My 3-month-old has colic.
It’s frustrating for plenty of obvious reasons. We’ve changed formulas and tried more tummy time. Maybe she prefers being held like this, instead of that? The trial-and-error list goes on. And anyone who has ever dealt with incessant infant crying knows these are just Band-Aid solutions anyway.
The real truth is, she just cries until she’s done crying.
Colic is exhausting.
On any given day, my little one will cry for several long periods throughout her waking hours.
My options are simple, yet endlessly exasperating: try to console her or allow her to cry.
The Mama Bear in me always chooses to console. She implores me to find a solution. She begs me not to set that baby down. Mama Bear urges, “This is your child. Only you can ease her pain. Only you can stop the crying.” She’s desperate for answers. She just wants her little girl to be happy.
The Practical Mom in me will try to let my baby cry. She argues with Mama Bear over what’s best for the whole family. You see, there are three other children, a husband, two dogs even. This house is full, and responsibilities don’t suddenly end when the baby begins crying.
I pray for it to get easier.
I also already know it eventually will.
But, if I’m being truly honest, I have to admit, this moment in time is disheartening.
I’m tired of sympathetic looks from strangers and well-meaning advice. Please believe me . . . I do appreciate how you want to help. Maybe your inner Mama Bear tells you to. But, chances are, if you’re suggesting it, I’ve tried it, and now I feel embarrassed that my child’s wailing just interrupted your day too.

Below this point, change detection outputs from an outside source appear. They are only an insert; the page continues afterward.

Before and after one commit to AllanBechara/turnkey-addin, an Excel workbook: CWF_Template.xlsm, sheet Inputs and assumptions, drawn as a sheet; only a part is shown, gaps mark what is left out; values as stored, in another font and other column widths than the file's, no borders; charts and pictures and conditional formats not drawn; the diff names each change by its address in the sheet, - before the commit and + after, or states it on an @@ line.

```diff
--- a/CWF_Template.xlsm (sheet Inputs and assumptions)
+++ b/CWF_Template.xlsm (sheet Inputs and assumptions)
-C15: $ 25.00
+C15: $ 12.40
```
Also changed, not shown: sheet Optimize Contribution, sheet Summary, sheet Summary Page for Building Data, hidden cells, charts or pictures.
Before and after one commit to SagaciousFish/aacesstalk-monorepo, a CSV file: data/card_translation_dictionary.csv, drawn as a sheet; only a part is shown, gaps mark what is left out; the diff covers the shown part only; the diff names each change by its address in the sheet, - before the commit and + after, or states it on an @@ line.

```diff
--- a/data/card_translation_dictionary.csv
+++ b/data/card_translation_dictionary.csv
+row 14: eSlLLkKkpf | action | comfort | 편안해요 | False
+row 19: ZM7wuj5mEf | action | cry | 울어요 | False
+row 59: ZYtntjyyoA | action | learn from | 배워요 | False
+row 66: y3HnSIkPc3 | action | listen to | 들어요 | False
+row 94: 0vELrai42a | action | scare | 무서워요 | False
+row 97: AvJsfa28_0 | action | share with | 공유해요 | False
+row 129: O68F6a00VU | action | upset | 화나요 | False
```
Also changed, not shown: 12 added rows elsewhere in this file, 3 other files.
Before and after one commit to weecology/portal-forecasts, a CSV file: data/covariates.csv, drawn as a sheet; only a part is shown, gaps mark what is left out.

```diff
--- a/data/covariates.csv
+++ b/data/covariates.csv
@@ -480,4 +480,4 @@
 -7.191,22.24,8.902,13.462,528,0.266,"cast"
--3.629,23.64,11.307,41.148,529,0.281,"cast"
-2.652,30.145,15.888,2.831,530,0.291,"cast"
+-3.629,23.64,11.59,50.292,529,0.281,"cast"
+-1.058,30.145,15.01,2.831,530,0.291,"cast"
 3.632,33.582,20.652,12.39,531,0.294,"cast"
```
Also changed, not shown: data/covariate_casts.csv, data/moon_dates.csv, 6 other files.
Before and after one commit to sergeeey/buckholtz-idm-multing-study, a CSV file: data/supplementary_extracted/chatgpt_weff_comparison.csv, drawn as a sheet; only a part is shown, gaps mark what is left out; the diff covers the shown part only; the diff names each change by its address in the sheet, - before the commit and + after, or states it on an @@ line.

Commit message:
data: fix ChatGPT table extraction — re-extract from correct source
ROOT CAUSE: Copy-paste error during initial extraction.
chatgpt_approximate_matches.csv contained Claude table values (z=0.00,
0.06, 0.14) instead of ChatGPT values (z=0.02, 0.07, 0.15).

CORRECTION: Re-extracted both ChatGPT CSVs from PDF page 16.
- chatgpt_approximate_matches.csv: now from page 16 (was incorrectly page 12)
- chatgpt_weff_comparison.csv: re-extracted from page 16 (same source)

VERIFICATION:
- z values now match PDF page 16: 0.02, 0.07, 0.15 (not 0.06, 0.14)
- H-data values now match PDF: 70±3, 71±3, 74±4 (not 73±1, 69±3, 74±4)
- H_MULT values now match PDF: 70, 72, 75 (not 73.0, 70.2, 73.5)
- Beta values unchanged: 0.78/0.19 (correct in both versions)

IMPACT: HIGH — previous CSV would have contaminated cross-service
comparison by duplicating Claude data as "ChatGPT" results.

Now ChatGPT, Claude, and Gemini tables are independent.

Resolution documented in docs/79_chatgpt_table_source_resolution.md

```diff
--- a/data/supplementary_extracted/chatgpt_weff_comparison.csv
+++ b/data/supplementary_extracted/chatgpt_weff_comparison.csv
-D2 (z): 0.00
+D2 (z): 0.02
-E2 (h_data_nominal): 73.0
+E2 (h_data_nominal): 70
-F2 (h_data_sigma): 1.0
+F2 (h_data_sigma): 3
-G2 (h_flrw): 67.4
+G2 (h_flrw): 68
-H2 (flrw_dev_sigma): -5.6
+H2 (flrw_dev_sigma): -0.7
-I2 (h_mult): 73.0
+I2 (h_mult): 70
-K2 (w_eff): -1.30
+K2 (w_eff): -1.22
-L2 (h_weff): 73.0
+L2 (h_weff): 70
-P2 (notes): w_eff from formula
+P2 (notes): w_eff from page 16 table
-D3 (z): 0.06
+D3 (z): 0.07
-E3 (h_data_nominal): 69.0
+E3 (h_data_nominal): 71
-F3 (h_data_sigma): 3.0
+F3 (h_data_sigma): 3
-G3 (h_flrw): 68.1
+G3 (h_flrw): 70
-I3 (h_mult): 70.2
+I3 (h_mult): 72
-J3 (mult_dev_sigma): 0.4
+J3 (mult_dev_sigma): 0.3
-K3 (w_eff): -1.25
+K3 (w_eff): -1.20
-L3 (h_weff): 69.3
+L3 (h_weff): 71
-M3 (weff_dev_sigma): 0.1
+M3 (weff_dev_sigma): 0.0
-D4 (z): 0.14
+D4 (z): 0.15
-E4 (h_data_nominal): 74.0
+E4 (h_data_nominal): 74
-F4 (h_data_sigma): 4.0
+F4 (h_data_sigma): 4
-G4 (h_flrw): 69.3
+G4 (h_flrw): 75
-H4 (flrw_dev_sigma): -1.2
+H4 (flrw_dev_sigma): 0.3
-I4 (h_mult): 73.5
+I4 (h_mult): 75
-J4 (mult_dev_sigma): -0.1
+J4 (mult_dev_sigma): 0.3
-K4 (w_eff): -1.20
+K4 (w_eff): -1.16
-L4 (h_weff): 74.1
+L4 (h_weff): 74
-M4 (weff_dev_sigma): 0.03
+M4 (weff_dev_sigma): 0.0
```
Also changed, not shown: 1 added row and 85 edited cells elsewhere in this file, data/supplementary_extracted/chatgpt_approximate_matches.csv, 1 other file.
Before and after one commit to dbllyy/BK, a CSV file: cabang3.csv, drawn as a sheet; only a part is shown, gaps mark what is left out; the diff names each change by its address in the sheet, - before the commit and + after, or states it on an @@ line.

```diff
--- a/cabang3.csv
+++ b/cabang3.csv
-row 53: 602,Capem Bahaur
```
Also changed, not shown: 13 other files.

I often don’t let anyone else hold my little girl. “Not right now,” seems to be my most-spoken phrase lately. And, really, it breaks my heart every single time, especially when I say it to her siblings.
I spend more time with Dr. Google than I’d like to admit. I quietly wish today’s search will magically reveal an answer that wasn’t there yesterday. In reality, I just end up down a rabbit hole full of the same old suggestions.
When my baby girl begins to cry in public, anxiety sets in fast.
I know she will be fine, but I wonder if onlookers know that too. I feel a sweaty sense of urgency to calm her. I swear, I’m not trying to interrupt your phone call as I pace back and forth, bouncing her. The second you eye us up, I want to cry too, assuming you’re not the only person we are disturbing.
Most days I feel rational. I know my girl is OK and this is just a phase. Other days are hard. I question my parenting and think everyone is judging me and my unhappy baby.
Colic is frustrating. It’s exhausting, and hard, and can be so, so discouraging.
Sometimes, I just need a reminder . . .
My little girl has colic. But, she’s going to be just fine.
The truth is she will cry until she is done crying.